My response: This commenter (TC) is agreeing with me that Proctor is cheating us. TC admits that the dismissal is not based on the facts or law, but on our status as "small time litigants" who are "representing ourselves.

Here is what's really troubling. TC surely is aware that the 14th Amendment to the U.S. Constitution guarantees equal protection of the law. TC admits that Proctor is violating our constitutional rights, and TC suggests his kind of violation happens routinely in federal court.

TC and I actually agree on this. In fact, he pretty much agrees with everything I've written on this blog for almost 10 years. But here is the difference between us: Such violations don't bother him in the least; he doesn't care, as long as it doesn't happen to him. That's the kind of selfish, un-American thinking that put Donald Trump in the White House and has us living under V. Putin's puppet.

Key point: TC admits our complaint has merit, but was dismissed due to prejudice and corruption.

legalschnauzer said...

The following is part of a comment from "Anonymous" at @7:57 --

"Also Roger, a word of advice. Maybe don't include all the stuff abusing Judge Proctor in your filing? It will be one of his colleagues who looks at it."

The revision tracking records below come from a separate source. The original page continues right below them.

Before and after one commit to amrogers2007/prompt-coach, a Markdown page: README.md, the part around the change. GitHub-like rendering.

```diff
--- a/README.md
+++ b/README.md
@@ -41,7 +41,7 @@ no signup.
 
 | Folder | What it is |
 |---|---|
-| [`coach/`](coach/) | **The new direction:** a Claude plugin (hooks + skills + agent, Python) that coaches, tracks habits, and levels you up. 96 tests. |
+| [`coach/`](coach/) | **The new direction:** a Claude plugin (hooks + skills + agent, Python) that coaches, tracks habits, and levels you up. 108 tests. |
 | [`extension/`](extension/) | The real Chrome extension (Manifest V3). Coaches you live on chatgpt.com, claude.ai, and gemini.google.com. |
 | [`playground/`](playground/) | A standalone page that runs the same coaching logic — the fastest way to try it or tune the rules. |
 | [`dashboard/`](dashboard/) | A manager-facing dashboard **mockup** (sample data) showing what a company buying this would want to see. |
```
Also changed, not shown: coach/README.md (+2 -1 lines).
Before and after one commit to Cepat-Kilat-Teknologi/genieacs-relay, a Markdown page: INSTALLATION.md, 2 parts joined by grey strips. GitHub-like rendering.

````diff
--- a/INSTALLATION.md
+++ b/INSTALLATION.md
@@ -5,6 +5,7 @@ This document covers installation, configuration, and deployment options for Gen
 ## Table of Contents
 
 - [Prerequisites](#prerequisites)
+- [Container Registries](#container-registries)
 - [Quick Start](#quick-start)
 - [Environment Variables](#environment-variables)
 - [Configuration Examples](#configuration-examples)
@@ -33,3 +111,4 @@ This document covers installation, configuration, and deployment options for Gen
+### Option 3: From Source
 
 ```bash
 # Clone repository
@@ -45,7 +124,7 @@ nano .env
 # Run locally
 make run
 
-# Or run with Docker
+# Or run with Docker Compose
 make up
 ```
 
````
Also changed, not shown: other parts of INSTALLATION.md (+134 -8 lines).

I know exactly who will look at it -- the same person who wrote the garbage in the first place. Her name is Sally Broatch Waudby, and she is Proctor's law clerk. She is about to get herself into a whole heap of trouble. Here is URL to her Facebook page:


https://www.facebook.com/sally.b.waudby

Anonymous said...

Michael Flynn resigned a few hours ago. Looks like your Trumpista commenters are going to have some serious worries soon -- like tonight!

Anonymous said...

Lock him up!